The Lawyer Asia Pacific 150 is the only research report to provide a ranking of the top 100 independent local firms and top 50 global firms in the region. The report offers critical review of some of the fastest growing firms and their strategies, a country-by-country guide to leading legal advisers and legal services market trends, plus exclusive insight into the current business development opportunities in the Asia Pacific. Read more
This year, The Lawyer’s annual ranking of the largest UK law firms by turnover is available as an interactive, digital benchmarking tool. For the first time this will allow you to manipulate each data set against the metrics of your choice.
The Supreme Court has only been open for two months but already it has found itself out of favour with public opinion, causing a controversy storm by ruling against the Office of Fair Trading on overdraft charges (25 November)
The law has not evolved to accommodate the whim of public opinion and that means sometimes those who enforce it are frowned upon by those who live by it.
This week, the Supreme Court has gathered to hear Brick Court’s Jonathan Sumption QC argue that to extradite businessman Ian Norris to the US would be an infringement of his human rights (27 November).
The case could have ramifications for the emotionally charged furore surrounding the extradition of hacker Gary McKinnon to the US (27 November)
Such is its importance and the extent of the trial’s wider implications that nine Supreme Court justices will decide Norris’ fate (see blog)

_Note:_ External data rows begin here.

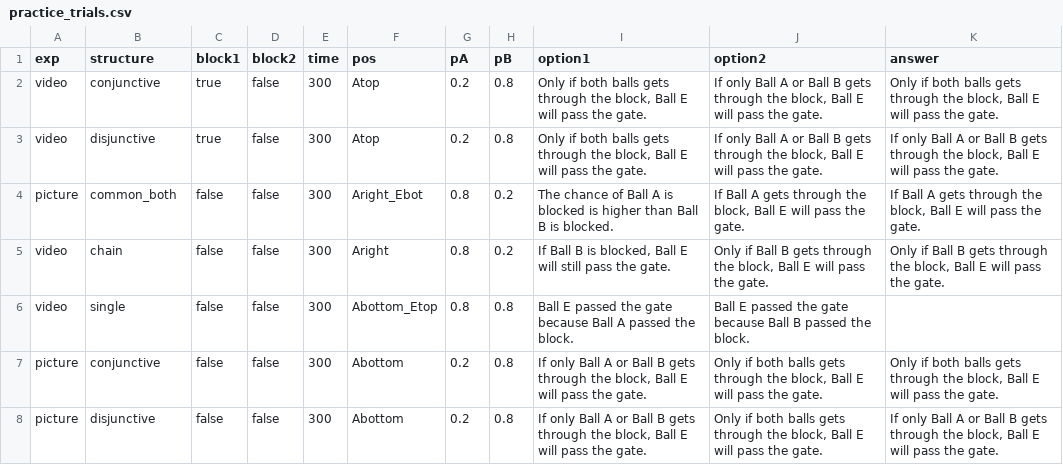
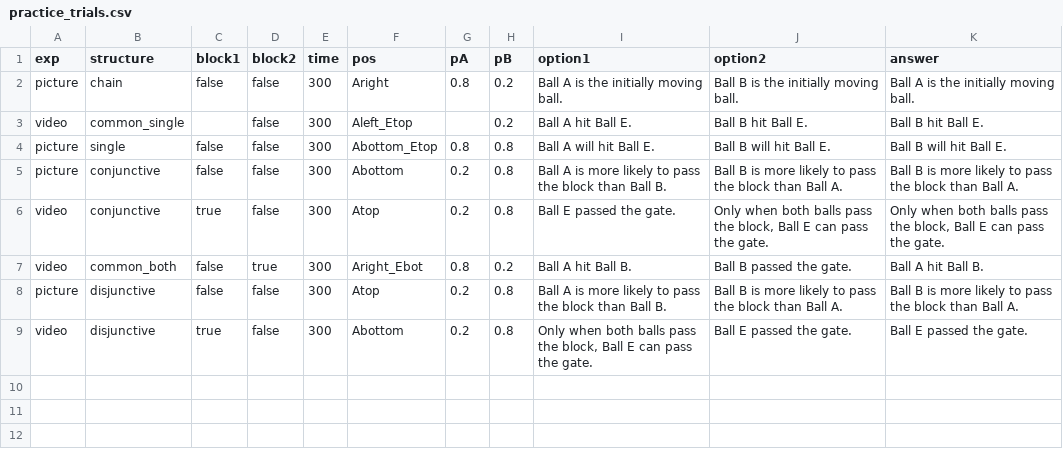
Before and after one commit to Cynthiasky/conditionals_experiment, a CSV file: trials/practice_trials.csv, drawn as a sheet.

```diff
--- a/trials/practice_trials.csv
+++ b/trials/practice_trials.csv
@@ -1,8 +1,9 @@
 exp,structure,block1,block2,time,pos,pA,pB,option1,option2,answer
-video,conjunctive,true,false,300,Atop,0.2,0.8,"Only if both balls gets through the block, Ball E will pass the gate.","If only Ball A or Ball B gets through the block, Ball E will pass the gate.","Only if both balls gets through the block, Ball E will pass the gate."
-video,disjunctive,true,false,300,Atop,0.2,0.8,"Only if both balls gets through the block, Ball E will pass the gate.","If only Ball A or Ball B gets through the block, Ball E will pass the gate.","If only Ball A or Ball B gets through the block, Ball E will pass the gate."
-picture,common_both,false,false,300,Aright_Ebot,0.8,0.2,"The chance of Ball A is blocked is higher than Ball B is blocked.","If Ball A gets through the block, Ball E will pass the gate.","If Ball A gets through the block, Ball E will pass the gate."
-video,chain,false,false,300,Aright,0.8,0.2,"If Ball B is blocked, Ball E will still pass the gate.","Only if Ball B gets through the block, Ball E will pass the gate.","Only if Ball B gets through the block, Ball E will pass the gate."
-video,single,false,false,300,Abottom_Etop,0.8,0.8,"Ball E passed the gate because Ball A passed the block.","Ball E passed the gate because Ball B passed the block."
-picture,conjunctive,false,false,300,Abottom,0.2,0.8,"If only Ball A or Ball B gets through the block, Ball E will pass the gate.","Only if both balls gets through the block, Ball E will pass the gate.","Only if both balls gets through the block, Ball E will pass the gate."
-picture,disjunctive,false,false,300,Abottom,0.2,0.8,"If only Ball A or Ball B gets through the block, Ball E will pass the gate.","Only if both balls gets through the block, Ball E will pass the gate.","If only Ball A or Ball B gets through the block, Ball E will pass the gate."
+picture,chain,false,false,300,Aright,0.8,0.2,"Ball A is the initially moving ball.","Ball B is the initially moving ball.","Ball A is the initially moving ball."
+video,common_single,,false,300,Aleft_Etop,,0.2,"Ball A hit Ball E.","Ball B hit Ball E.","Ball B hit Ball E."
+picture,single,false,false,300,Abottom_Etop,0.8,0.8,"Ball A will hit Ball E.","Ball B will hit Ball E.","Ball B will hit Ball E."
+picture,conjunctive,false,false,300,Abottom,0.2,0.8,"Ball A is more likely to pass the block than Ball B.","Ball B is more likely to pass the block than Ball A.","Ball B is more likely to pass the block than Ball A."
+video,conjunctive,true,false,300,Atop,0.2,0.8,"Ball E passed the gate.","Only when both balls pass the block, Ball E can pass the gate.","Only when both balls pass the block, Ball E can pass the gate."
+video,common_both,false,true,300,Aright_Ebot,0.8,0.2,"Ball A hit Ball B.","Ball B passed the gate.","Ball A hit Ball B."
+picture,disjunctive,false,false,300,Atop,0.2,0.8,"Ball A is more likely to pass the block than Ball B.","Ball B is more likely to pass the block than Ball A.","Ball B is more likely to pass the block than Ball A."
+video,disjunctive,true,false,300,Abottom,0.2,0.8,"Only when both balls pass the block, Ball E can pass the gate.","Ball E passed the gate.","Ball E passed the gate."
```
Also changed, not shown: 3 other files.
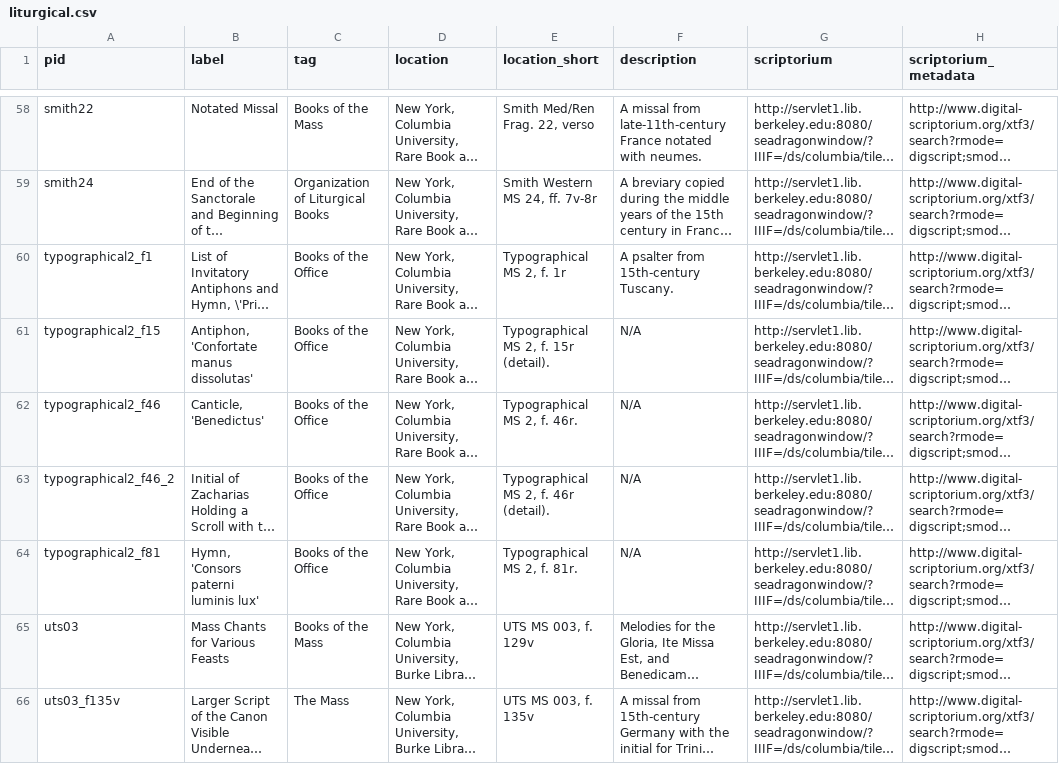
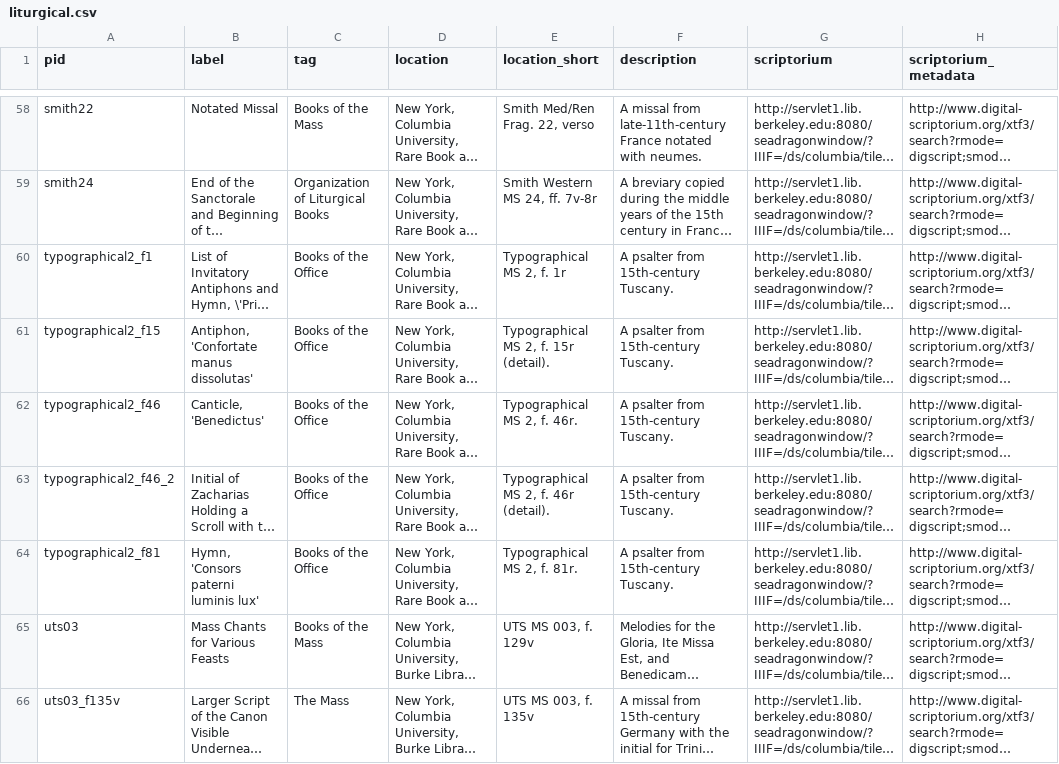
Before and after one commit to elotroalex/liturgical-books, a CSV file: _data/liturgical.csv, drawn as a sheet; only a part is shown, gaps mark what is left out; long unchanged cells end in …; the diff covers the shown part only; the diff names each change by its address in the sheet, - before the commit and + after, or states it on an @@ line.

Commit message:
added descriptions to all manuscripts

```diff
--- a/_data/liturgical.csv
+++ b/_data/liturgical.csv
-F61:F64 (description): N/A
+F61:F64 (description): A psalter from 15th-century Tuscany.
```
Also changed, not shown: 20 edited cells elsewhere in this file, 24 other files.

The outcome will no doubt spark some controversy. It is good to know that the Supreme Court is not afraid to stand up for the law.